An EU-funded consortium developed large-scale photovoltaic irrigation systems that are completely powered by renewable energy and have been shown to reduce water consumption by around 30 %.
Developed and trialled through the EU-funded MASLOWATEN project, the technology has since been transferred to 27 European SMEs, which are currently in the process of commercialising and installing the systems for farmers. “These photovoltaic irrigation systems do not belong to the future,” says project coordinator Dr Luis Narvarte from the Polytechnic University of Madrid in Spain. “They belong to the present, and we expect fast market growth.”
A pressing issue
Irrigation is of vital importance for food security, employment and economic development. While irrigated agriculture takes up just 20 % of the cultivated surface of the earth, it produces more than 40 % of the world’s food. In areas where precipitation is subject to high inter-annual and seasonal variability, irrigation is essential in supporting crop diversification, assuring yield and quality and stabilising food supplies.
This reliance on irrigation however is coming under increasing pressure. Despite water scarcity concerns, land is all too often irrigated without efficient devices or controls on the volume of water needed. “Also, modernised irrigation is based on sprinklers, pivots and drip systems that require pressure to work,” notes Dr Narvarte. “These consume electricity produced with conventional sources resulting in CO2 emissions.”

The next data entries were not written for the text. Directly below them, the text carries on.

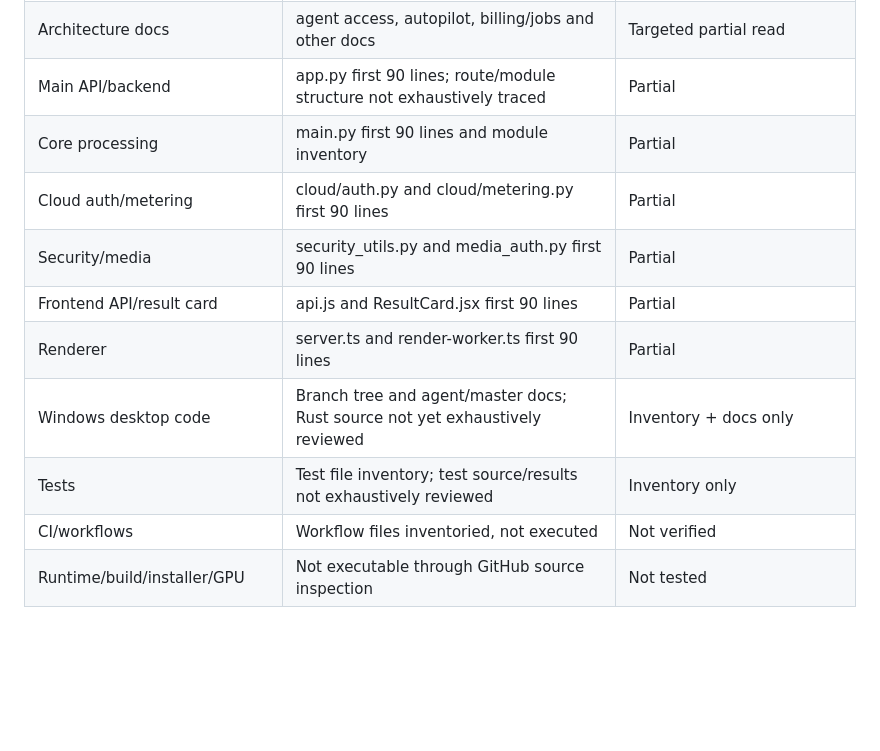
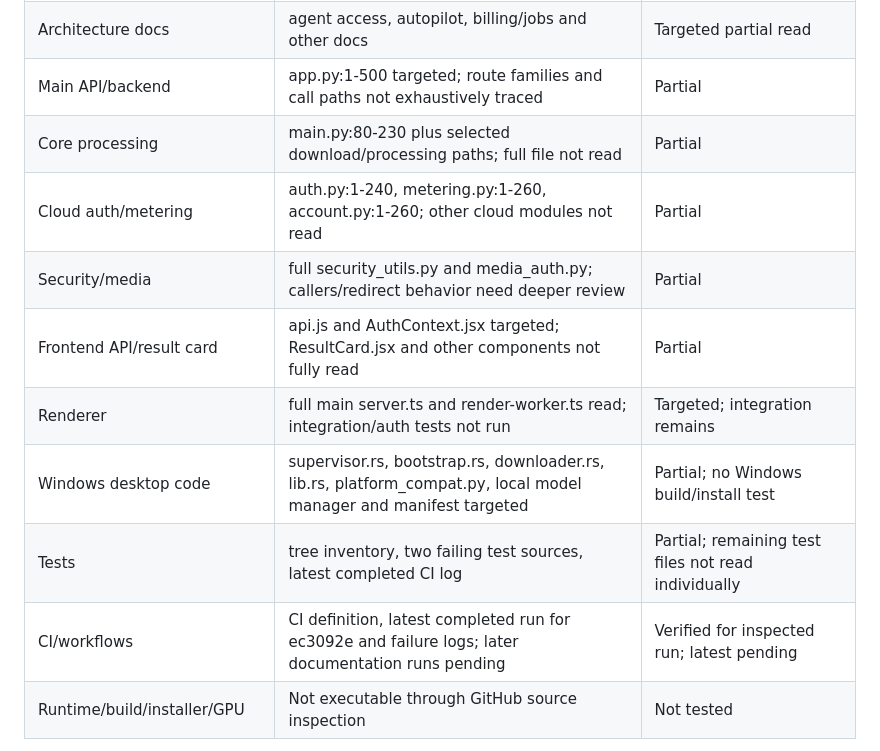
Before and after one commit to helalxp/clippy, a Markdown page: CLIPPY_REPO_AUDIT.md, the part around the change. Drawn GitHub-style; blank space fills up the shorter version.

Commit message:
docs: update audit coverage ledger with actual inspection

```diff
--- a/CLIPPY_REPO_AUDIT.md
+++ b/CLIPPY_REPO_AUDIT.md
@@ -366,15 +366,15 @@ This ledger prevents agents from mistaking a structural survey for a complete li
 | Main README and agent docs | Clippy README, audit, CLAUDE | Targeted read |
 | Historical status/quality docs | Read before removal; durable facts migrated into this audit |
 | Architecture docs | agent access, autopilot, billing/jobs and other docs | Targeted partial read |
-| Main API/backend | app.py first 90 lines; route/module structure not exhaustively traced | Partial |
-| Core processing | main.py first 90 lines and module inventory | Partial |
-| Cloud auth/metering | cloud/auth.py and cloud/metering.py first 90 lines | Partial |
-| Security/media | security_utils.py and media_auth.py first 90 lines | Partial |
-| Frontend API/result card | api.js and ResultCard.jsx first 90 lines | Partial |
-| Renderer | server.ts and render-worker.ts first 90 lines | Partial |
-| Windows desktop code | Branch tree and agent/master docs; Rust source not yet exhaustively reviewed | Inventory + docs only |
-| Tests | Test file inventory; test source/results not exhaustively reviewed | Inventory only |
-| CI/workflows | Workflow files inventoried, not executed | Not verified |
+| Main API/backend | app.py:1-500 targeted; route families and call paths not exhaustively traced | Partial |
+| Core processing | main.py:80-230 plus selected download/processing paths; full file not read | Partial |
+| Cloud auth/metering | auth.py:1-240, metering.py:1-260, account.py:1-260; other cloud modules not read | Partial |
+| Security/media | full security_utils.py and media_auth.py; callers/redirect behavior need deeper review | Partial |
+| Frontend API/result card | api.js and AuthContext.jsx targeted; ResultCard.jsx and other components not fully read | Partial |
+| Renderer | full main server.ts and render-worker.ts read; integration/auth tests not run | Targeted; integration remains |
+| Windows desktop code | supervisor.rs, bootstrap.rs, downloader.rs, lib.rs, platform_compat.py, local model manager and manifest targeted | Partial; no Windows build/install test |
+| Tests | tree inventory, two failing test sources, latest completed CI log | Partial; remaining test files not read individually |
+| CI/workflows | CI definition, latest completed run for ec3092e and failure logs; later documentation runs pending | Verified for inspected run; latest pending |
 | Runtime/build/installer/GPU | Not executable through GitHub source inspection | Not tested |
 
 **Definition of complete audit:** every tracked text/source/config/test file on each branch is read or deliberately excluded with reason; high-risk flows are traced end-to-end; findings include path + line references + severity + evidence; tests/builds are executed in declared environments; binary/media assets are inventoried and licensing/use checked; branch-specific conclusions are kept separate. This file is the shared starting point and audit ledger, not a false declaration that those steps are already complete.
```
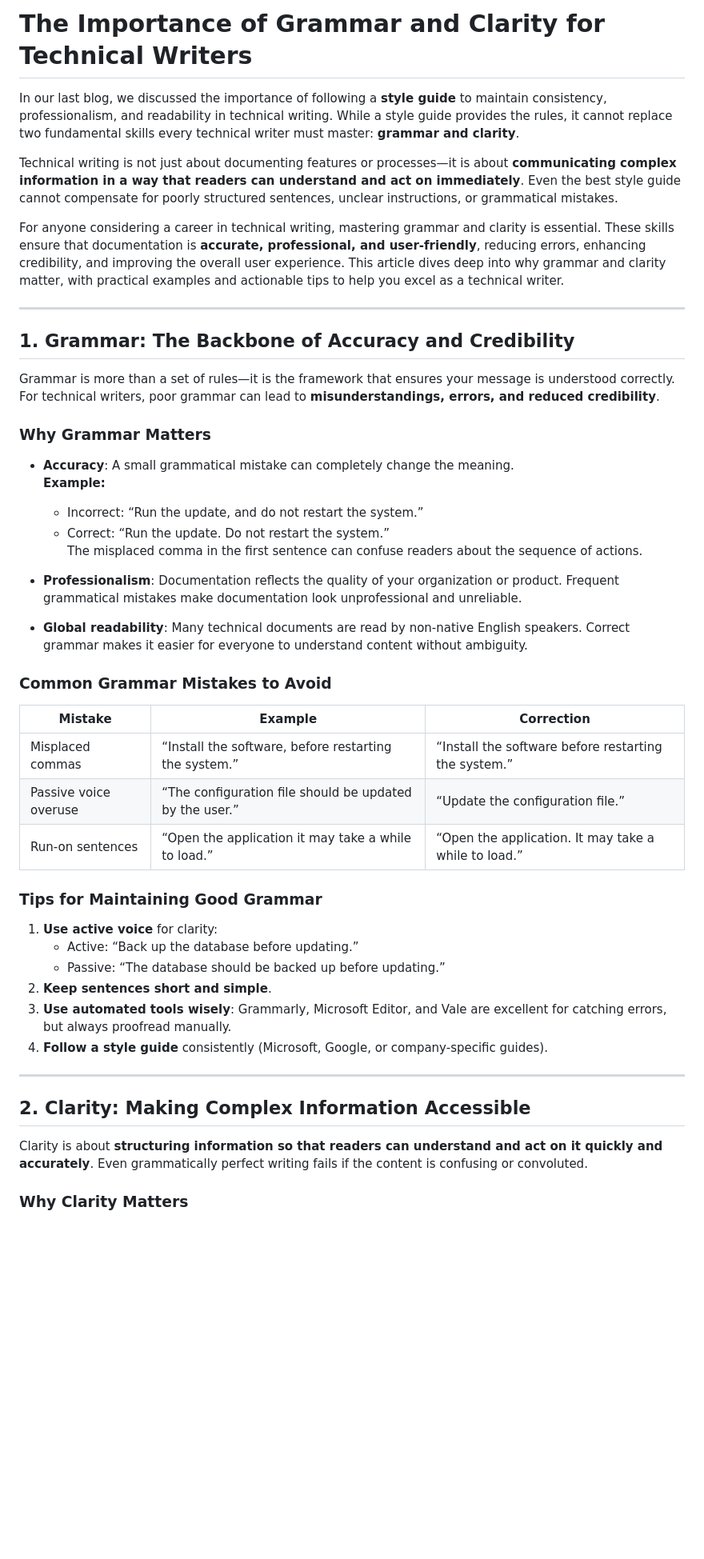
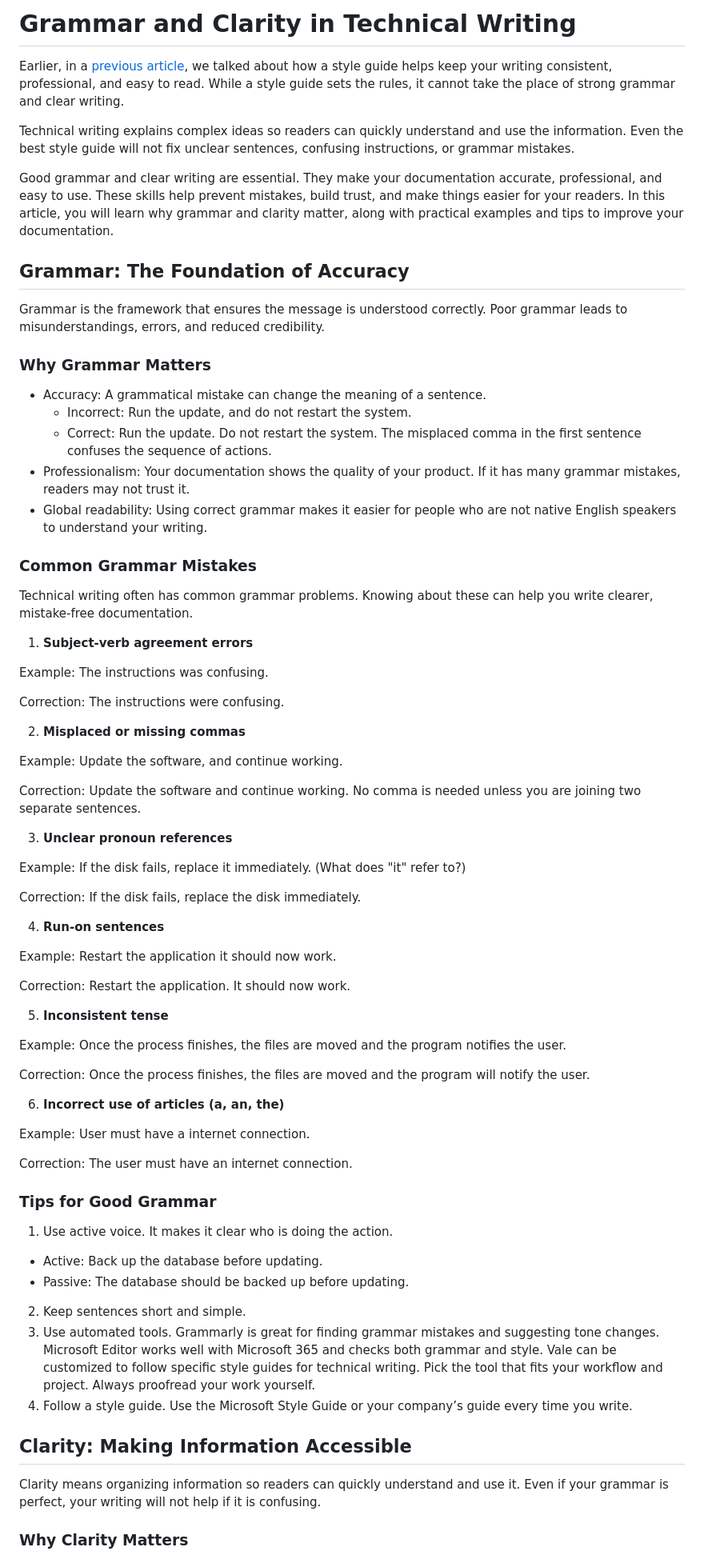
Before and after one commit to snehap16/awesome-tech-writing, a Markdown page: General-Tech-Writing/Grammar_and_Clarity.md, the part around one of its changes. Shown at 80% size. GitHub-like rendering; blank space fills up the shorter version.

Commit message:
updated the document with detailed info

```diff
--- a/General-Tech-Writing/Grammar_and_Clarity.md
+++ b/General-Tech-Writing/Grammar_and_Clarity.md
@@ -1,51 +1,76 @@
-# The Importance of Grammar and Clarity for Technical Writers
+# Grammar and Clarity in Technical Writing
 
-In our last blog, we discussed the importance of following a **style guide** to maintain consistency, professionalism, and readability in technical writing. While a style guide provides the rules, it cannot replace two fundamental skills every technical writer must master: **grammar and clarity**.
+Earlier, in a [previous article](./Importance_of_Style_Guide_in_Tech_Writing.md), we talked about how a style guide helps keep your writing consistent, professional, and easy to read. While a style guide sets the rules, it cannot take the place of strong grammar and clear writing.
 
-Technical writing is not just about documenting features or processes—it is about **communicating complex information in a way that readers can understand and act on immediately**. Even the best style guide cannot compensate for poorly structured sentences, unclear instructions, or grammatical mistakes.
+Technical writing explains complex ideas so readers can quickly understand and use the information. Even the best style guide will not fix unclear sentences, confusing instructions, or grammar mistakes.
 
-For anyone considering a career in technical writing, mastering grammar and clarity is essential. These skills ensure that documentation is **accurate, professional, and user-friendly**, reducing errors, enhancing credibility, and improving the overall user experience. This article dives deep into why grammar and clarity matter, with practical examples and actionable tips to help you excel as a technical writer.
+Good grammar and clear writing are essential. They make your documentation accurate, professional, and easy to use. These skills help prevent mistakes, build trust, and make things easier for your readers. In this article, you will learn why grammar and clarity matter, along with practical examples and tips to improve your documentation.
 
----
+## Grammar: The Foundation of Accuracy
 
-## 1. Grammar: The Backbone of Accuracy and Credibility
-
-Grammar is more than a set of rules—it is the framework that ensures your message is understood correctly. For technical writers, poor grammar can lead to **misunderstandings, errors, and reduced credibility**.
+Grammar is the framework that ensures the message is understood correctly. Poor grammar leads to misunderstandings, errors, and reduced credibility.
 
 ### Why Grammar Matters
 
-- **Accuracy**: A small grammatical mistake can completely change the meaning.
-  **Example:**
-  - Incorrect: “Run the update, and do not restart the system.”
-  - Correct: “Run the update. Do not restart the system.”
-  The misplaced comma in the first sentence can confuse readers about the sequence of actions.
+* Accuracy: A grammatical mistake can change the meaning of a sentence.
+  * Incorrect: Run the update, and do not restart the system.
+  * Correct: Run the update. Do not restart the system.
+The misplaced comma in the first sentence confuses the sequence of actions.
+* Professionalism: Your documentation shows the quality of your product. If it has many grammar mistakes, readers may not trust it.
+* Global readability: Using correct grammar makes it easier for people who are not native English speakers to understand your writing.
 
-- **Professionalism**: Documentation reflects the quality of your organization or product. Frequent grammatical mistakes make documentation look unprofessional and unreliable.
+### Common Grammar Mistakes
 
-- **Global readability**: Many technical documents are read by non-native English speakers. Correct grammar makes it easier for everyone to understand content without ambiguity.
+Technical writing often has common grammar problems. Knowing about these can help you write clearer, mistake-free documentation.
 
-### Common Grammar Mistakes to Avoid
+1. **Subject-verb agreement errors**
 
-| Mistake | Example | Correction |
-|---------|---------|------------|
-| Misplaced commas | “Install the software, before restarting the system.” | “Install the software before restarting the system.” |
-| Passive voice overuse | “The configuration file should be updated by the user.” | “Update the configuration file.” |
-| Run-on sentences | “Open the application it may take a while to load.” | “Open the application. It may take a while to load.” |
+Example: The instructions was confusing.
 
-### Tips for Maintaining Good Grammar
+Correction: The instructions were confusing.
 
-1. **Use active voice** for clarity:
-   - Active: “Back up the database before updating.”
-   - Passive: “The database should be backed up before updating.”
-2. **Keep sentences short and simple**.
-3. **Use automated tools wisely**: Grammarly, Microsoft Editor, and Vale are excellent for catching errors, but always proofread manually.
-4. **Follow a style guide** consistently (Microsoft, Google, or company-specific guides).
+2. **Misplaced or missing commas**
 
----
+Example: Update the software, and continue working.
 
-## 2. Clarity: Making Complex Information Accessible
+Correction: Update the software and continue working. No comma is needed unless you are joining two separate sentences.
 
-Clarity is about **structuring information so that readers can understand and act on it quickly and accurately**. Even grammatically perfect writing fails if the content is confusing or convoluted.
+3. **Unclear pronoun references**
+
+Example: If the disk fails, replace it immediately. (What does "it" refer to?)
+
+Correction: If the disk fails, replace the disk immediately.
+
+4. **Run-on sentences**
+
+Example: Restart the application it should now work.
+
+Correction: Restart the application. It should now work.
+
+5. **Inconsistent tense**
+
+Example: Once the process finishes, the files are moved and the program notifies the user.
+
+Correction: Once the process finishes, the files are moved and the program will notify the user.
+
+6. **Incorrect use of articles (a, an, the)**
+
+Example: User must have a internet connection.
+
+Correction: The user must have an internet connection.
+
+### Tips for Good Grammar
+
+1. Use active voice. It makes it clear who is doing the action.
+  * Active: Back up the database before updating.
+  * Passive: The database should be backed up before updating.
+2. Keep sentences short and simple.
+3. Use automated tools. Grammarly is great for finding grammar mistakes and suggesting tone changes. Microsoft Editor works well with Microsoft 365 and checks both grammar and style. Vale can be customized to follow specific style guides for technical writing. Pick the tool that fits your workflow and project. Always proofread your work yourself.
+4. Follow a style guide. Use the Microsoft Style Guide or your company’s guide every time you write.
+
+## Clarity: Making Information Accessible
+
+Clarity means organizing information so readers can quickly understand and use it. Even if your grammar is perfect, your writing will not help if it is confusing.
 
 ### Why Clarity Matters
 
```
Also changed, not shown: other parts of General-Tech-Writing/Grammar_and_Clarity.md (+52 -43 lines).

This has become a major concern. Dr Narvarte estimates that the Mediterranean area as a whole may face an increase in gross irrigation requirements of between 4 and 18 % due to climate change alone if irrigation systems are not improved.
Sustainable, marketable solutions
The MASLOWATEN project therefore sought to speed up the commercialisation of smart renewable energy-powered irrigation systems within the agricultural sector in order to give farmers the tools to achieve sustainable high-yield production. This was achieved in part by removing the technical barriers to large-scale photovoltaic irrigation systems.
“Some of the problems we overcame were related to power intermittences due to, for example, passing clouds, and matching PV electricity production to water needs,” explains Dr Narvarte. “We were able to evaluate the operation of the demonstrators over two years.”
During the project, five full-scale demonstrators were implemented across regions of Spain, Portugal, Italy and Morocco. Each pilot covered the different needs of farmers, co-operatives, irrigator communities and agro-industries, and were monitored for two years to demonstrate their technical reliability, economic feasibility and environmental friendliness. “These end users then communicated their experiences and, believe me, they are now recommending large-power irrigation systems to other colleagues.”
The demonstrators also showed impressive economy, allowing farmers to irrigate with renewable electricity and achieve energy cost savings of between 60 % and 80 %. Water consumption reductions were estimated at between 22 % and 34 %. “We put the payback period for energy and CO2 emissions at between two years and nine years; that is to say, it should take between two and nine years to pay back the energy and CO2 emissions that wereas put into their manufacturing. The operational life of the technology should be more than 25 years.”
The project team developed tools to smooth the market uptake of large-power PV irrigation systems, such as technical specifications assuring their quality and design; simulation models; environmental accreditations and business plans for their commercialisation.
Dr Narvarte is positive that sustainable solutions to some of the world’s pressing issues are now being realised. “The ultimate goal of MASLOWATEN has been to ensure market uptake of this solution, and to have a real impact on the European economy and environment,” he says. “We have estimated the potential market for this technology to be at around 16 GW for the south of Europe alone. This would represent potential business of some EUR 24 billion, more than 290 000 new jobs and more than 16 million of tons of CO2 emissions reduced every year.”
Illustration Photo: Crops irrigation (Public Domain from Pixabay.com)